Is weed legal in Canada? Canada reportedly plans to legalize marijuana in 2018.


The Great White North is about the get a lot greener. 

Canadian lawmakers plan to introduce legislation to legalize marijuana nationwide by July 1, 2018, CBC News reported Sunday. Lawmakers in Canada's Liberal Party, currently led by Prime Minister Justin Trudeau, will announce the measure in April.

Among other mandates, the bill would centralize the licensing of marijuana producers under the federal government but leave other details, like pricing and distribution, up to individual provinces. 

Ottawa, Canada's capital city, will set the minimum age to purchase marijuana at 18, but provinces can choose to set higher minimum ages. Individual Canadians who want to grow their own marijuana will be restricted to four plants per household.

Legalizing marijuana was one of Trudeau's campaign promises. It's also considered one of the reasons the Liberals saw such strong support from young voters in the 2015 Canadian election, according to CBC News.

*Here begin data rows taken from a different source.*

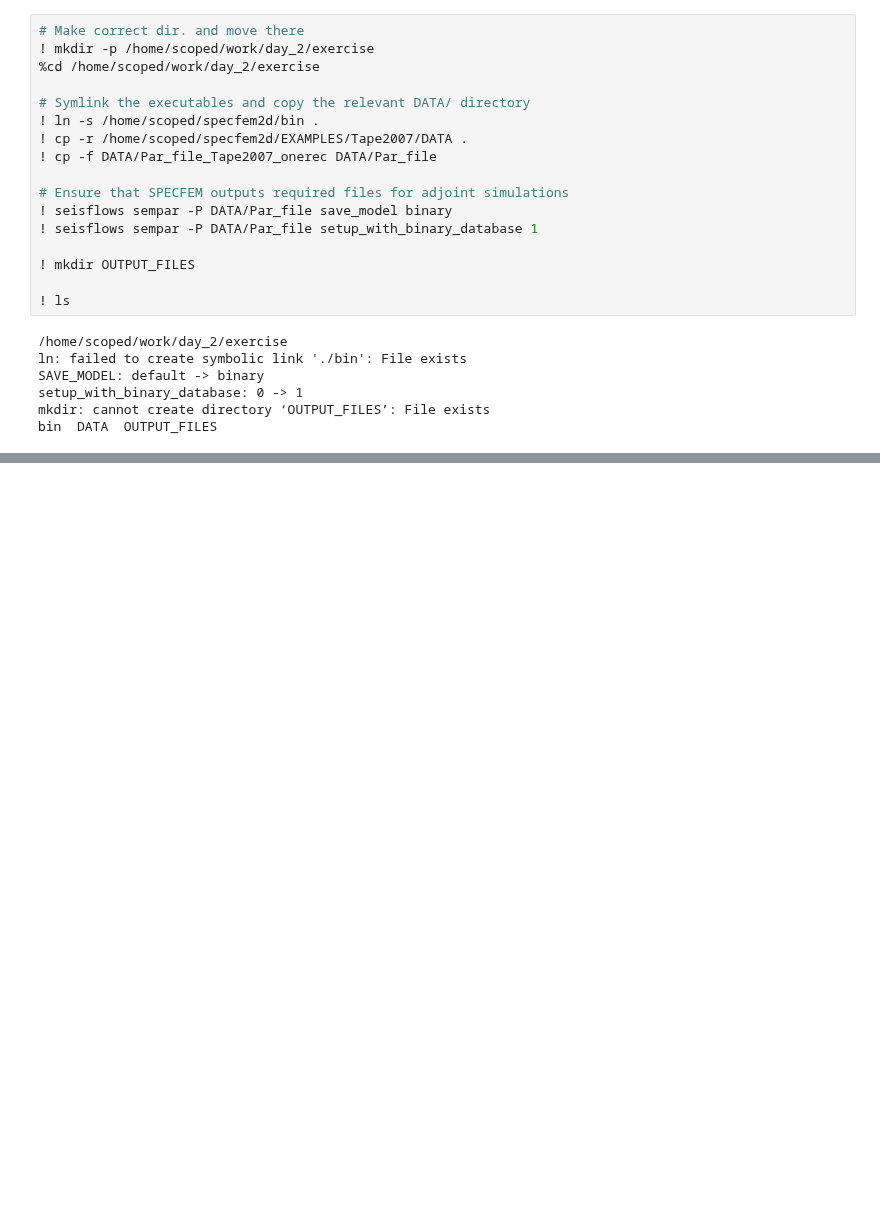
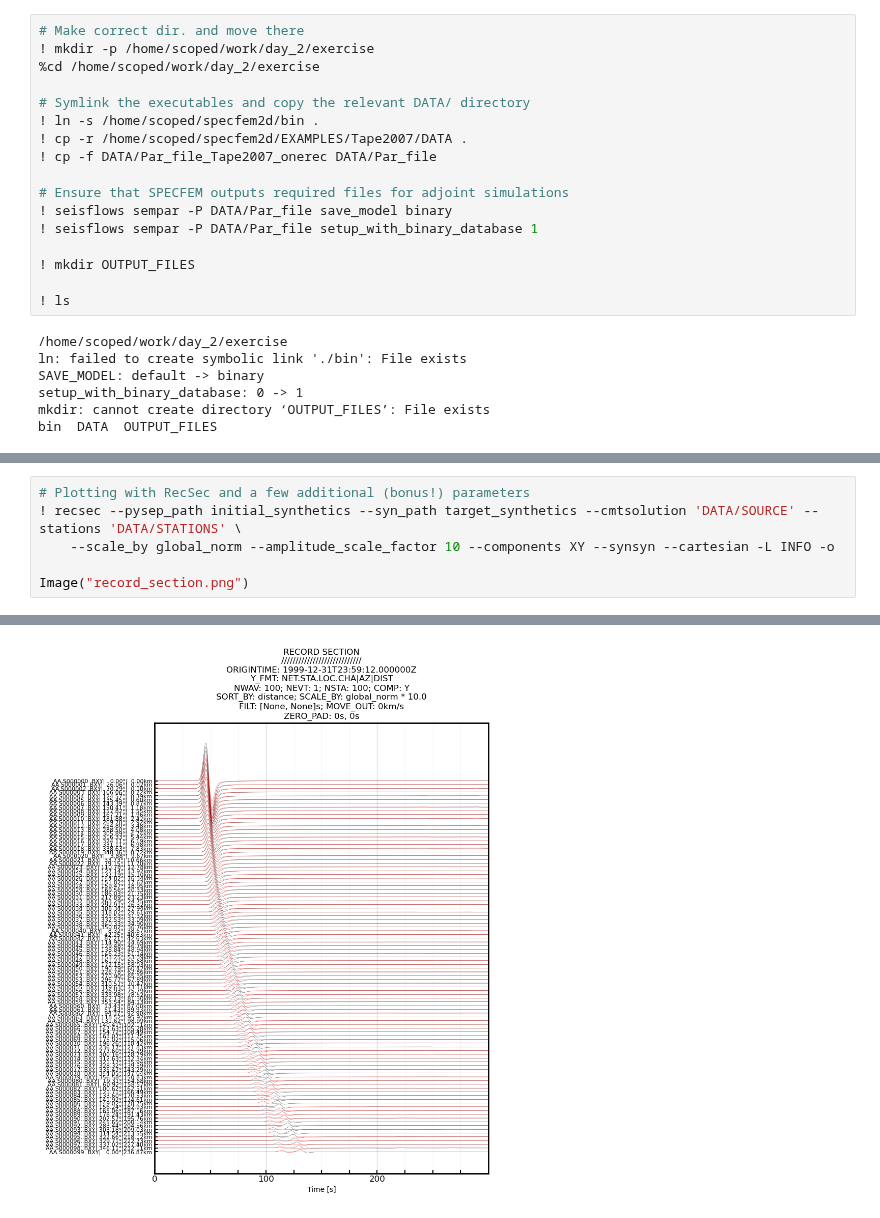
Before and after one commit to adjtomo/adjdocs, a Jupyter notebook: workshops/2022-10-05_specfem_users/day_2b_kernels_exercise.ipynb, the cells around one changed output, grey strips where cells are left out. Cells and saved outputs as stored; diff of their text form; blank space fills up the shorter version.

```diff
--- a/workshops/2022-10-05_specfem_users/day_2b_kernels_exercise.ipynb
+++ b/workshops/2022-10-05_specfem_users/day_2b_kernels_exercise.ipynb
@@ -128,0 +335,7 @@ The remainder of the `Par_file` should already be set up appropriately
+# %%
+# Plotting with RecSec and a few additional (bonus!) parameters
+! recsec --pysep_path initial_synthetics --syn_path target_synthetics --cmtsolution 'DATA/SOURCE' --stations 'DATA/STATIONS' \
+    --scale_by global_norm --amplitude_scale_factor 10 --components XY --synsyn --cartesian -L INFO -o
+
+Image("record_section.png")
+# %% [output]
@@ -129 +360,2 @@ The remainder of the `Par_file` should already be set up appropriately
+[figure, added]
 # %% [markdown]
```
Also changed, not shown: parts of 32 cells of this notebook, 1 other file.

On its official website, the party vows to legalize, regulate and restrict access to marijuana:

Canada's current system of marijuana prohibition does not work. It does not prevent young people from using marijuana and too many Canadians end up with criminal records for possessing small amounts of the drug.

Now, it looks like Trudeau's campaign promise is on track to be realized. Rapper and marijuana  aficionado Snoop Dogg celebrated the news Monday with a string of emojis on Twitter.

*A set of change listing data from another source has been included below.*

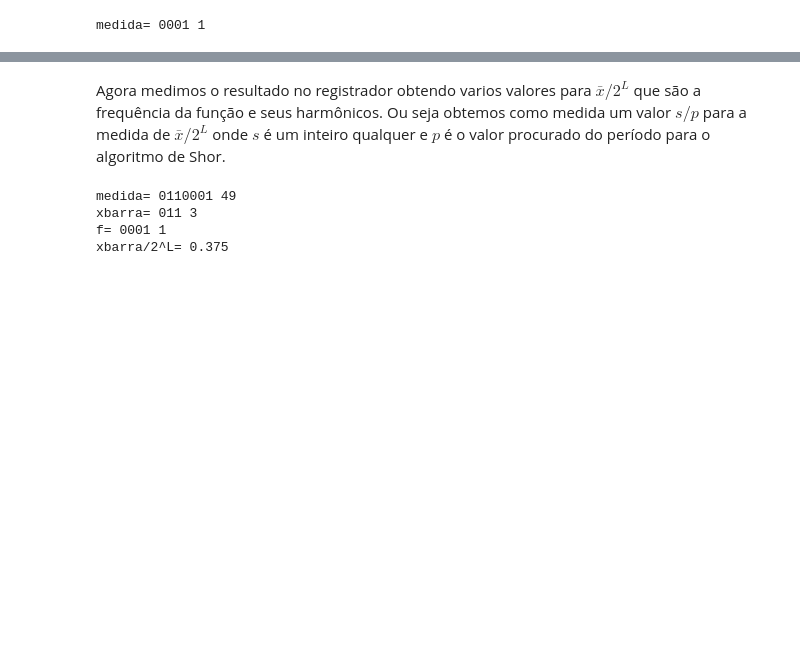
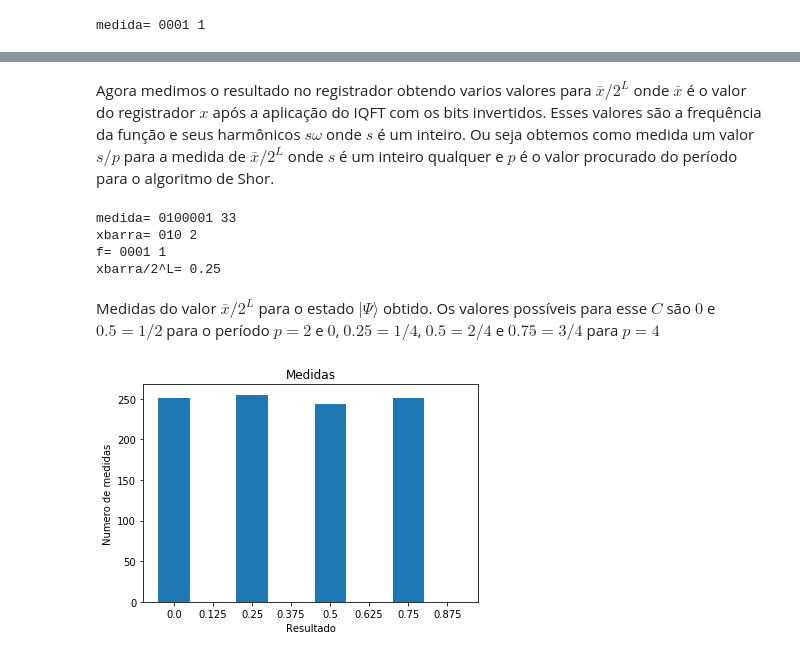
Before and after one commit to Danielgb23/ic_comp_quantica, a Jupyter notebook: Projeto_de_computacao_quantica.ipynb, the cells around one changed output, grey strips where cells are left out. Drawn from its saved outputs; the diff is of its cells as text; code cells hidden in the pictures; blank space fills up the shorter version.

```diff
--- a/Projeto_de_computacao_quantica.ipynb
+++ b/Projeto_de_computacao_quantica.ipynb
@@ -835,26 +835,36 @@ def colapsa_fshor (psi, L, M):
     return phi
 
 #mede a funcao de onda Psi n vezes mostrando os dados de forma interessante para o algoritmo de Shor
-def medir_shor(Psi, n, L, M):
-    medidas=[0 for c in Psi]
+def medir_xbarra_shor(Psi, n, L, M):
+    medidas=[0]*(2**L)
     i=0
-    qubits=L+M
+
     while i<n:
         i=i+1
         resultado=medir(Psi)
-        medidas[resultado]=medidas[resultado]+1
+        #corta fora f(x)
+        x = (resultado/(2**M))
+
+    #inverte bits de x para obter o xbarra
+        xbarra = 0
+        j=0
+        while j<L:
+            xbarra = xbarra + ( (x%(2**(j+1))) / (2**j) ) * (2**(L-j-1))
+            j=j+1
+    #conta quanto desse xbarra forma obtidos
+        medidas[xbarra]=medidas[xbarra]+1
 
     plt.xlabel('Resultado')
     plt.ylabel('Numero de medidas')
     plt.title('Medidas')
+    plt.rcParams["figure.figsize"] = (30,10)
+    plt.rcParams.update({'font.size': 20})
 
-    x = (resultado/16)
-    f=resultado-x*16
 
-    index=np.arange(2**qubits) #index de numeros inteiros com numero de resultados possiveis
-    rotulo=[bin(c)[2:].zfill(qubits) for c in index] #cria um vetor com rotulos em binario para o eixo x
+    index=np.arange(2**L) #index de numeros inteiros com numero de resultados possiveis
+    rotulo=[(float(c)/(2**L)) for c in index] #cria um vetor com rotulos em binario para o eixo x
     plt.xticks(index, rotulo)   #para o grafico usar os rotulos
-    plt.bar(np.arange(2**qubits), medidas) #plota o grafico
+    plt.bar(np.arange(2**L), medidas) #plota o grafico
 # %% [markdown]
 ## O algoritmo de Shor
 Dado um número $C$ que se deseja encontrar os fatores:
@@ -971,7 +982,7 @@ Primeiro faço a superposição nos qubits de $x$ e aplico três vezes a funçã
 
 '$a$'s possíveis: 2, 4, 7, 8, 11, 13, 14
 # %%
-a=14
+a=2
 
 #psi comeca em |0000001>
 qubits=7
@@ -1044,17 +1069,32 @@ transformada de fourier quântica inversa aplicada para encontrar o período da
 # %% [markdown]
-Agora medimos o resultado no registrador obtendo varios valores para $\bar{x}/2^{L}$ que são a frequência da função e seus harmônicos. Ou seja obtemos como medida um valor $s/p$ para a medida de $\bar{x}/2^{L}$ onde $s$ é um inteiro qualquer e $p$ é o valor procurado do período para o algoritmo de Shor.
+Agora medimos o resultado no registrador obtendo varios valores para $\bar{x}/2^{L}$ onde $\bar{x}$ é o valor do registrador $x$ após a aplicação do IQFT com os bits invertidos. Esses valores são a frequência da função e seus harmônicos $s\omega$ onde $s$ é um inteiro. Ou seja obtemos como medida um valor $s/p$ para a medida de $\bar{x}/2^{L}$ onde $s$ é um inteiro qualquer e $p$ é o valor procurado do período para o algoritmo de Shor.
 # %%
+#mede psi
 Psi=psi.toarray()[0]
 resultado=medir(Psi)
+
+#extrai x e f do resultado
 x = (resultado/16)
 f=resultado-x*16
+
+#inverte bits de x para obter o xbarra
+xbarra=x/4
+xbarra = xbarra + ((x%4)/2)*2
+xbarra= xbarra + (x%2)*4
+
 print "medida=", bin(resultado)[2:].zfill(7), resultado
-print "xbarra=", bin(x)[2:].zfill(3), x
+print "xbarra=", bin(xbarra)[2:].zfill(3), xbarra
 print "f=", bin(f)[2:].zfill(4), f
-print "xbarra/2^L=", x/8.0
+print "xbarra/2^L=", xbarra/8.0
 # %% [output]
-medida= 0110001 49
-xbarra= 011 3
+medida= 0100001 33
+xbarra= 010 2
 f= 0001 1
-xbarra/2^L= 0.375
+xbarra/2^L= 0.25
+# %% [markdown]
+Medidas do valor $\bar{x}/2^{L}$ para o estado $|\Psi\rangle$ obtido. Os valores possíveis para esse $C$ são $0$ e $0.5=1/2$ para o período $p=2$ e $0$, $0.25=1/4$, $0.5=2/4$ e $0.75=3/4$ para $p=4$
+# %%
+medir_xbarra_shor(Psi, 1000, 3, 4)
+# %% [output]
+[figure, added]
 # %% [markdown]
```
Also changed, not shown: parts of 16 cells of this notebook.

While our neighbor to the north moves toward full legalization, things in the United States may be headed in the opposite direction. In March, Attorney General Jeff Sessions told a crowd in Richmond, Virginia, that marijuana dependency was "only slightly less awful" than heroin addiction. "Our nation needs to say clearly once again that using drugs will destroy your life," he said.

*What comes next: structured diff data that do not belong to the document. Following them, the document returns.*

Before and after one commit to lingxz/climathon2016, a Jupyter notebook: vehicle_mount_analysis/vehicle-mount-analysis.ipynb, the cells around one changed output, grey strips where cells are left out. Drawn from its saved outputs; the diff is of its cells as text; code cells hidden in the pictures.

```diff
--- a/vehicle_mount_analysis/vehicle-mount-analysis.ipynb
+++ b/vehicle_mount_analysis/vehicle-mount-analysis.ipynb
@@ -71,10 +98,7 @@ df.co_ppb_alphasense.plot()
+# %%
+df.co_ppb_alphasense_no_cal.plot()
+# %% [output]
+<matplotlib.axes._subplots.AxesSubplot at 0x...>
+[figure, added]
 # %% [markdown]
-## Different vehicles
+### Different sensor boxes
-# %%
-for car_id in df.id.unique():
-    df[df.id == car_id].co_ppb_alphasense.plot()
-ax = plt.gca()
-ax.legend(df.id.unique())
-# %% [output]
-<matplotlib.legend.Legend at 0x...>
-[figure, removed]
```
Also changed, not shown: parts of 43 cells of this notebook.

The Obama administration stepped back from imposing federal marijuana laws in states with legalized marijuana, but Sessions has indicated he might potentially enforce federal drug laws that directly contradict marijuana policies in Alaska, California, Colorado, Maine, Massachusetts, Nevada, Oregon, Washington and the District of Columbia — which have all legalized recreational marijuana — as well as in the 28 other states where medical marijuana is legal.